Your goal
For the entries below, report the number of lines where the string "output" appears, and only that number.

(Difference listings)
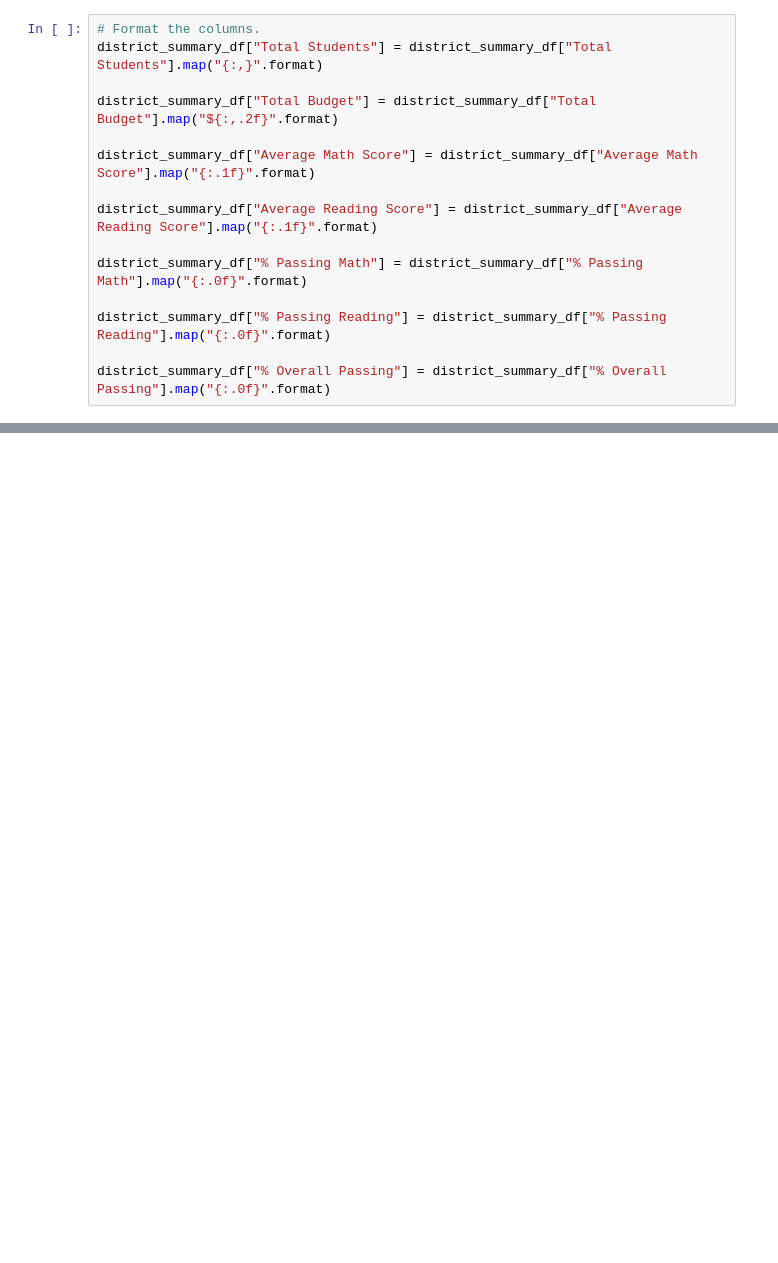
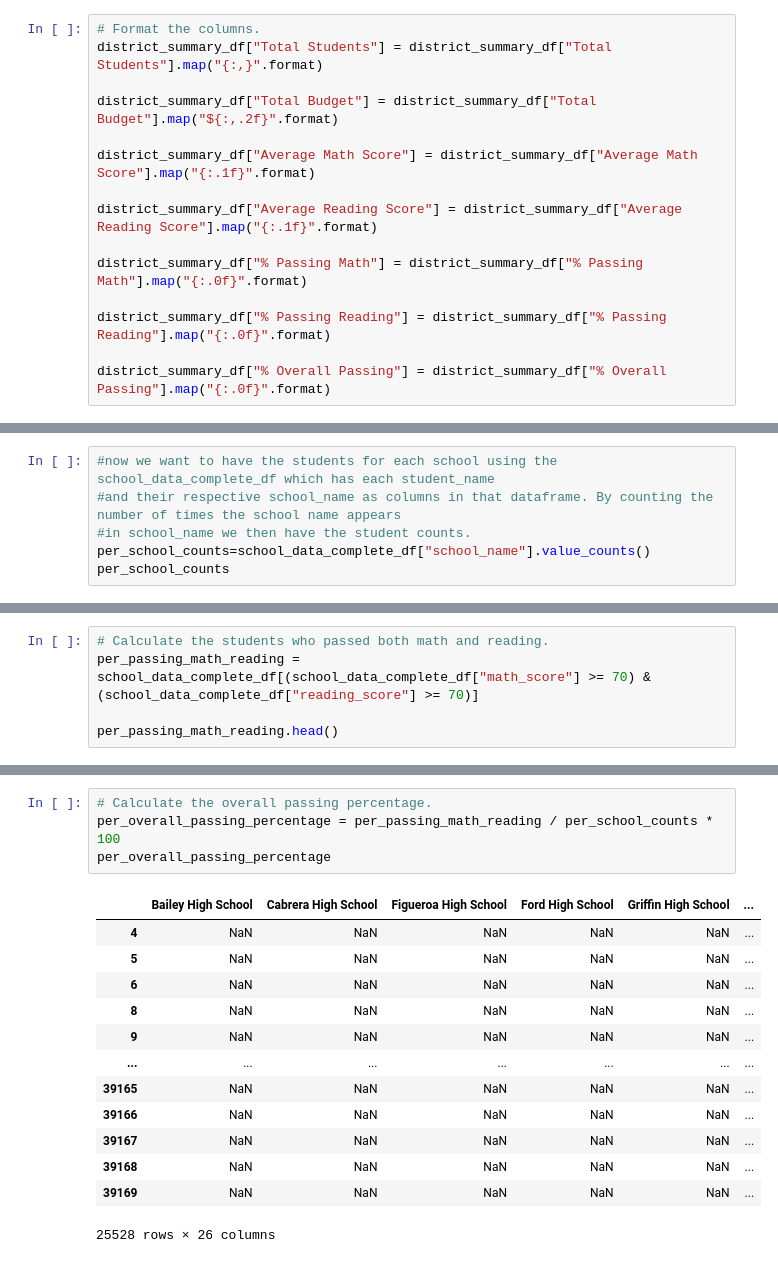
Before and after one commit to jj2773/School_District_Analysis, a Jupyter notebook: PyCitySchools.ipynb, the cells around one changed output, grey strips where cells are left out. Saved outputs shown, nothing was run; the diff lists cells and outputs as text; blank space fills up the shorter version.

```diff
--- a/PyCitySchools.ipynb
+++ b/PyCitySchools.ipynb
@@ -304,0 +353,6 @@ district_summary
+# %%
+#now we want to have the students for each school using the school_data_complete_df which has each student_name
+#and their respective school_name as columns in that dataframe. By counting the number of times the school name appears
+#in school_name we then have the student counts.
+per_school_counts=school_data_complete_df["school_name"].value_counts()
+per_school_counts
@@ -304,0 +601,5 @@ district_summary
+# %%
+# Calculate the students who passed both math and reading.
+per_passing_math_reading = school_data_complete_df[(school_data_complete_df["math_score"] >= 70) & (school_data_complete_df["reading_score"] >= 70)]
+
+per_passing_math_reading.head()
@@ -304,0 +633,18 @@ district_summary
+# %%
+# Calculate the overall passing percentage.
+per_overall_passing_percentage = per_passing_math_reading / per_school_counts * 100
+per_overall_passing_percentage
+# %% [output]
+|  | Bailey High School | Cabrera High School | Figueroa High School | Ford High School | Griffin High School | ... |
+| 4 | NaN | NaN | NaN | NaN | NaN | ... |
+| 5 | NaN | NaN | NaN | NaN | NaN | ... |
+| 6 | NaN | NaN | NaN | NaN | NaN | ... |
+| 8 | NaN | NaN | NaN | NaN | NaN | ... |
+| 9 | NaN | NaN | NaN | NaN | NaN | ... |
+| ... | ... | ... | ... | ... | ... | ... |
+| 39165 | NaN | NaN | NaN | NaN | NaN | ... |
+| 39166 | NaN | NaN | NaN | NaN | NaN | ... |
+| 39167 | NaN | NaN | NaN | NaN | NaN | ... |
+| 39168 | NaN | NaN | NaN | NaN | NaN | ... |
+| 39169 | NaN | NaN | NaN | NaN | NaN | ... |
+25528 rows × 26 columns
```
Also changed, not shown: parts of 22 cells of this notebook, 1 other file.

Final answer
2